How Condo Corporations Are Run Under Ontario Law

Ontario is in the midst of a condo boom and as a condo owner you need to learn about your rights and responsibilities. Some laws are there to protect you and some are there to protect your residents. Either way, as a condo owner, you have a lot of responsibility on your shoulders. Familiarizing yourself with existing laws and knowing when it’s important to consult a condominium lawyer are keys to success.

The Condo Board

Each condo unit participates in a condo corporation and is allowed votes in board meetings (one vote per unit, not per owner). The board of directors is elected and makes decisions on behalf of the owners. The corporation is responsible for matters such as the property, finances, corporation records, reserve funds and any other related issues. Be sure to consult with an attorney if you need assistance with condo corporation set up.

After a condo corporation has been created an annual general meeting must be held within three months. Owners have the right to vote on any major decisions.

Disputes and Resident Accommodations

Conflict and disputes happen when you are running a condominium. There are several steps owners may take when resolving conflict. They may to speak at the next board meeting or the annual general meeting. Owners may also call a special owners’ meeting. They need 15% of the units to sign a petition in order to set this up.

In addition, managing a condo also means accommodating new renters. For example, if your new resident has a disability and is unable to climb stairs, the condo corporation must build an access ramp even if this access ramp will only be utilized by this one resident.

Condo Management and Consulting an Attorney

Recently, Ontario overhauled its rules regarding managing condominiums. The province now plans to require condo boards to provide more financial disclosure to owners and potential buyers and require education for condo directors. The training and education meant for condo directors revolve around the complex rules for condo living. This is meant to reduce mismanagement of condo boards.

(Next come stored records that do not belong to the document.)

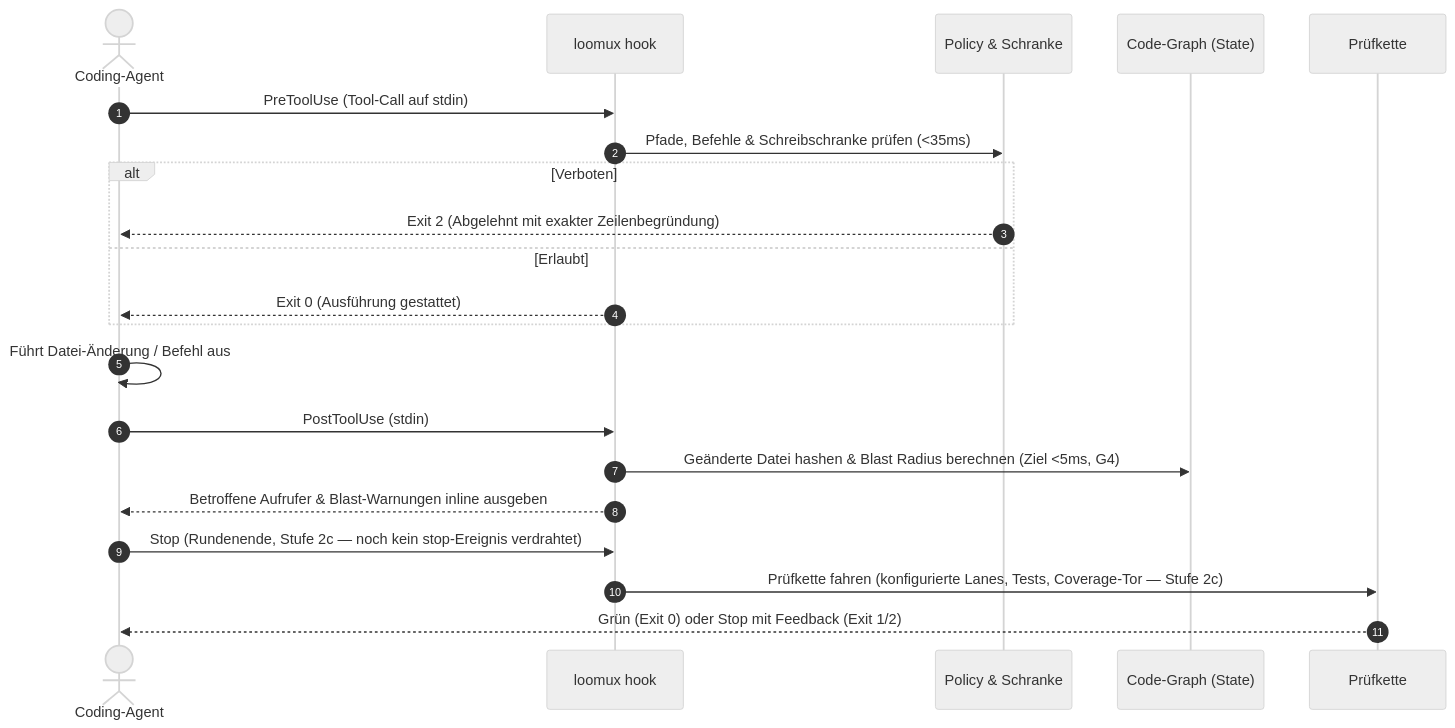
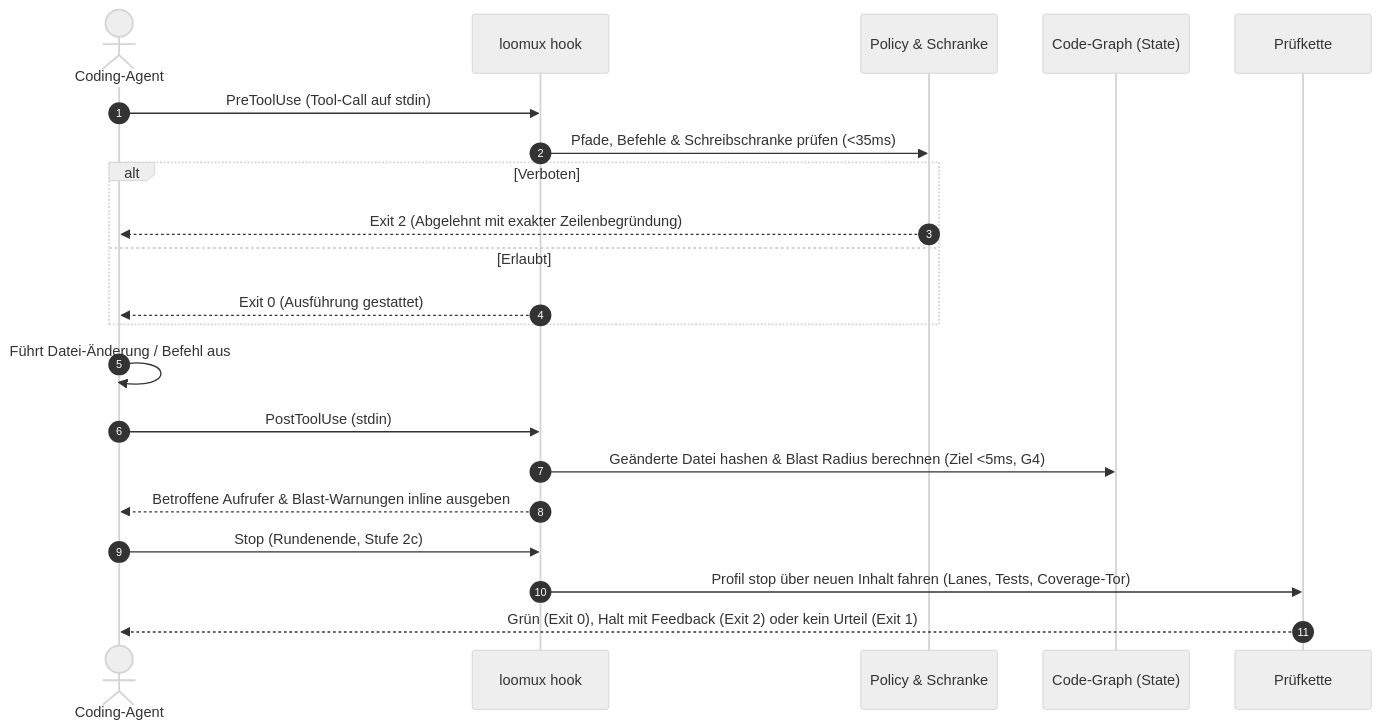
One commit to xidus90/loomux changed the second of 4 diagrams in README.de.md. Above: the diagram before and after it, drawn with Mermaid (neutral theme). The commit also changed other lines of this file and 624 other files, not shown here.

````diff
--- a/README.de.md
+++ b/README.de.md
@@ -46,27 +46,27 @@
 ```mermaid
 sequenceDiagram
     autonumber
     actor Agent as Coding-Agent
     participant Hook as loomux hook
     participant Policy as Policy & Schranke
     participant Graph as Code-Graph (State)
     participant Verify as Prüfkette
 
     Agent->>Hook: PreToolUse (Tool-Call auf stdin)
     Hook->>Policy: Pfade, Befehle & Schreibschranke prüfen (<35ms)
     alt Verboten
         Policy-->>Agent: Exit 2 (Abgelehnt mit exakter Zeilenbegründung)
     else Erlaubt
         Hook-->>Agent: Exit 0 (Ausführung gestattet)
     end
 
     Agent->>Agent: Führt Datei-Änderung / Befehl aus
 
     Agent->>Hook: PostToolUse (stdin)
     Hook->>Graph: Geänderte Datei hashen & Blast Radius berechnen (Ziel <5ms, G4)
     Hook-->>Agent: Betroffene Aufrufer & Blast-Warnungen inline ausgeben
 
-    Agent->>Hook: Stop (Rundenende, Stufe 2c — noch kein stop-Ereignis verdrahtet)
-    Hook->>Verify: Prüfkette fahren (konfigurierte Lanes, Tests, Coverage-Tor — Stufe 2c)
-    Verify-->>Agent: Grün (Exit 0) oder Stop mit Feedback (Exit 1/2)
+    Agent->>Hook: Stop (Rundenende, Stufe 2c)
+    Hook->>Verify: Profil stop über neuen Inhalt fahren (Lanes, Tests, Coverage-Tor)
+    Verify-->>Agent: Grün (Exit 0), Halt mit Feedback (Exit 2) oder kein Urteil (Exit 1)
 ```
````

When running a condo board, it’s important to have a lawyer on hand when making decisions. They can assist with financial and contractual issues and act as a consultant when making difficult decisions. In addition, if you must turn to mediation as a step during conflict resolution you may want to involve a lawyer who can best protect your interests.

According to the newest rules released by Ontario two new condo authorities will be created. One will license and regulate the 2,500 property managers within the province area and the other will resolve disputes between condo boards and their owners. The new resolution service is meant to be far less expensive than resolving disputes in the court system and will be less expensive for everyone involved.